Not everybody shows up to The Lookout for food, which is now as renowned for its cuisine as its entertainment. The award-winning eatery's outdoor patio stands amid palm trees and a flower garden, not to mention a children's play area, cozy hammocks, and a horseshoe pit. The Lookout's backyard even hosts its very own volleyball court, where visitors can play pickup games or devastate newly-built sand-kingdoms. More festivities await inside, including weekly rounds of bingo, karaoke, and eclectic live music every Thursday–Saturday night.
Amid Icehouse’s old brick walls and exposed ductwork, the energy of the men who wrangled huge blocks of ice there a century ago is almost palpable. Before the days of electric refrigerators, these blocks were plucked from frozen lakes and rivers and brought to the Cedar Fuel and Ice Company for year-round storage and sale. As the years passed and cryogenic chambers replaced most iceboxes, the storied space became Icehouse Studios, a refuge for bands and businesses to conduct video shoots and rehearsals. Today, the walls echo not with ice scraping across the floor or directors shouting, "Action!” but rather with the songs of local musicians. Rachel Hutton of Minnesota Monthly observed how the "reclaimed wood boards and C-shaped leather booths add warmth and polish to the raw, gritty—and acoustically impressive—cavern."
Between sets, guests might hear forks pinging eagerly against the small plates that hold from-scratch creations. Some dishes, though, apparently require no silverware—Hutton admits to "gleefully" licking the duck demi-glace from the plate of a burger topped with foie gras and truffle butter. Listen also for the clinking of glass: local brews and specialty cocktails, a chandelier comprised of empty bottles, or guests trying to smuggle scoops of housemade bacon ice cream home in mason jars.

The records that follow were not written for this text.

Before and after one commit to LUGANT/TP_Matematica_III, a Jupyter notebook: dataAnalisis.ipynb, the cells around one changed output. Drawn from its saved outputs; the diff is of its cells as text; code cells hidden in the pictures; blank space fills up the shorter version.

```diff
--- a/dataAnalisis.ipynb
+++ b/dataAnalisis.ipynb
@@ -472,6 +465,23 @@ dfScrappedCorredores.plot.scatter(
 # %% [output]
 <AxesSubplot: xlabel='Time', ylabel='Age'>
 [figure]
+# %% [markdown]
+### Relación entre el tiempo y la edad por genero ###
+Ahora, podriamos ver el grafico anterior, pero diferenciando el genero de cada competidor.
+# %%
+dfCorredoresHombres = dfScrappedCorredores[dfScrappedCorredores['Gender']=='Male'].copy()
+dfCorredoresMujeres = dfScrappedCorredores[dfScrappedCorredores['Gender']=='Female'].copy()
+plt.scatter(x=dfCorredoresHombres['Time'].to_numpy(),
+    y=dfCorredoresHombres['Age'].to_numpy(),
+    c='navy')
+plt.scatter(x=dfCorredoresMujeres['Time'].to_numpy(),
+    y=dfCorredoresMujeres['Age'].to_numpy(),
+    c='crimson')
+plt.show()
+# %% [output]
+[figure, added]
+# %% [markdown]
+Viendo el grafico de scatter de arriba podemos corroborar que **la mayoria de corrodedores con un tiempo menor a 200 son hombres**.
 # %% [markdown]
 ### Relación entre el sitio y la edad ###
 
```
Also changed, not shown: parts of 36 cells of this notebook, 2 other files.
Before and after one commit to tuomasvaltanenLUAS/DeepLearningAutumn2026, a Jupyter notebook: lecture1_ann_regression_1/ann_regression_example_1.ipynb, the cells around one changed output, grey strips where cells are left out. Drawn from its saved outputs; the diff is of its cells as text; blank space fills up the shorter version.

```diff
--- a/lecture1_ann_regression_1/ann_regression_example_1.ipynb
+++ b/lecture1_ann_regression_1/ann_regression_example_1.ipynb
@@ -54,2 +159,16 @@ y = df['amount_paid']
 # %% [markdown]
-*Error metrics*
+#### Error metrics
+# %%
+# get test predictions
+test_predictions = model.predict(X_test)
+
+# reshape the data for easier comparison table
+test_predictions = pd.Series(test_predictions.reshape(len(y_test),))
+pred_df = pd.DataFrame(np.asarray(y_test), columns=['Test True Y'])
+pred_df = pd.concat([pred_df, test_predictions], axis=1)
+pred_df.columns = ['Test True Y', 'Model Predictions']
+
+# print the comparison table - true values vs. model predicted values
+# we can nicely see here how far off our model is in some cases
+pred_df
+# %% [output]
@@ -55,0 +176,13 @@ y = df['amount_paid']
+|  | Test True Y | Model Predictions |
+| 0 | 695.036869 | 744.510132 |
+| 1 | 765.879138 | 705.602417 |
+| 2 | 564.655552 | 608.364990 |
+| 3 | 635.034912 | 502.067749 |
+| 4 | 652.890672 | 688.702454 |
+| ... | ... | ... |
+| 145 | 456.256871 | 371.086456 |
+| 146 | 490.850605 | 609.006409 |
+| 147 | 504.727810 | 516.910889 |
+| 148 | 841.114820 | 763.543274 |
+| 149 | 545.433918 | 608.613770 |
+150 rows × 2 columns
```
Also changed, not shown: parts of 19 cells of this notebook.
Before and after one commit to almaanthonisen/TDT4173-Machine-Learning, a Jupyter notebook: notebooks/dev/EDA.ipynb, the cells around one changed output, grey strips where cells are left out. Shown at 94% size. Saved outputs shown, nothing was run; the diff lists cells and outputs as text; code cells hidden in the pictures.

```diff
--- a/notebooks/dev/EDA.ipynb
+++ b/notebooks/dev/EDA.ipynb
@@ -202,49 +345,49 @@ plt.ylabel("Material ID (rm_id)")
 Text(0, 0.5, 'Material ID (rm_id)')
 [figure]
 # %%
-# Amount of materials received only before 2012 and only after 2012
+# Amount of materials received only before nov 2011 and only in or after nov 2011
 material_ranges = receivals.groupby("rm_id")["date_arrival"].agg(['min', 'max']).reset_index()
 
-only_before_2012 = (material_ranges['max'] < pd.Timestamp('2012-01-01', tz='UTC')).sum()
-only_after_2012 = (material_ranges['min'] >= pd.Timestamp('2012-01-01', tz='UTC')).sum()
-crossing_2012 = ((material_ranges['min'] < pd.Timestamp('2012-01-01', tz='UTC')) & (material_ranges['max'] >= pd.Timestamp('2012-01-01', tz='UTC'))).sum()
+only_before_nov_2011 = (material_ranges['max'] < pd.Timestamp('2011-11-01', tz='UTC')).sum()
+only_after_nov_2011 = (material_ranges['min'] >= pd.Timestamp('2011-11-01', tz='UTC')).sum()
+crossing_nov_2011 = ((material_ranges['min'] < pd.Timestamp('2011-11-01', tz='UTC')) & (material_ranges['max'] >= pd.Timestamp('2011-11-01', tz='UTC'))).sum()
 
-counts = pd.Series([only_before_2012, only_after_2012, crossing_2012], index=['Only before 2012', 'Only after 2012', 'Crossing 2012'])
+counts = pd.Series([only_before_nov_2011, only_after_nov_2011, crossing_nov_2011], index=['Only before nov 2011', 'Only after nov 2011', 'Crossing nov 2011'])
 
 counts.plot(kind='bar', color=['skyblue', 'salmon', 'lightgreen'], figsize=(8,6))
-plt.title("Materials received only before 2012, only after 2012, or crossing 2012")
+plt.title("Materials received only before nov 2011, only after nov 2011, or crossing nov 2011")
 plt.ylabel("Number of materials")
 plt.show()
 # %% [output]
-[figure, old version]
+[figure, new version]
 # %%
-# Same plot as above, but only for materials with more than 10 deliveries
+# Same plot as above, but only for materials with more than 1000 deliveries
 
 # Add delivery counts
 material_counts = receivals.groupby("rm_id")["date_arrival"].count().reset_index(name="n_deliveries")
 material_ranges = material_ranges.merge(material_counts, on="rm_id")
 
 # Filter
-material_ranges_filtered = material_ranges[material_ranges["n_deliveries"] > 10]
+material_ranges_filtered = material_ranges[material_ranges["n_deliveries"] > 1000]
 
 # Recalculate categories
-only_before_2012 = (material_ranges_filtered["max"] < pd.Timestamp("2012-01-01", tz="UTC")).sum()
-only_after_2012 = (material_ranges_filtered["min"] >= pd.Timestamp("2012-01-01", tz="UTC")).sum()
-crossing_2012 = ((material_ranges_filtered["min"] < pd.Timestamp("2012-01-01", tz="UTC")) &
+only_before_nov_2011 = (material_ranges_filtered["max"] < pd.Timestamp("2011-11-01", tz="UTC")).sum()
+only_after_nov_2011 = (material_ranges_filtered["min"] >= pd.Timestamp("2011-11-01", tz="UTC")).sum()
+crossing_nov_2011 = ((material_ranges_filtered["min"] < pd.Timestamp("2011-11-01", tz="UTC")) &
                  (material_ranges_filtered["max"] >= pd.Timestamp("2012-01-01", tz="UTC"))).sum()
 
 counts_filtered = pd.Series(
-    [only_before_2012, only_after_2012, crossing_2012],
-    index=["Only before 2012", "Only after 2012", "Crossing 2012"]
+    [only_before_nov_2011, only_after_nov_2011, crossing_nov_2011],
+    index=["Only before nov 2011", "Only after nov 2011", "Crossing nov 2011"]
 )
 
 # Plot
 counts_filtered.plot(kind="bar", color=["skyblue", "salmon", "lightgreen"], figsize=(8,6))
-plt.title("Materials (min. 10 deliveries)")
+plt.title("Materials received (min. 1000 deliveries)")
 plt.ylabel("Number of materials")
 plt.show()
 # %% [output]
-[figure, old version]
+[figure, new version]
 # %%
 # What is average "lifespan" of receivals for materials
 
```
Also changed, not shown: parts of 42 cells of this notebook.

A five-minute drive from downtown, Uptown’s public spaces entice visitors with bike paths, sculpture gardens, and locals blasting impressions of Björk's pet swan over a megaphone. Nearby, rented canoes crisscross Lake Calhoun’s calm waters, and restaurants serve eclectic cuisines from fresh seafood to Japanese cuisine on outdoor patios. Visitors to Uptown can feast on American fare at restaurants such as Primebar, which serves up sandwiches, steak, and seafood with largely local brews; The Herkimer Pub & Brewery in Lyn-Lake, known for its small batches of craft beer; and the Uptown Cafeteria, offering trendy contemporary meals. Evenings out at Bar Louie tempt guests with martinis, margaritas, and other cocktails accompanied by pub food, and Chino Latino delights palettes with dishes small and large, spicy and explosive. Wayward mermaids dining at Stella's Fish Cafe & Prestige Oyster Bar can enjoy a feast fit for the sea with raw, grilled, and baked items, or step on shore and visit moto-i in Lyn-Lake to sample the food you’d find on Japanese streets.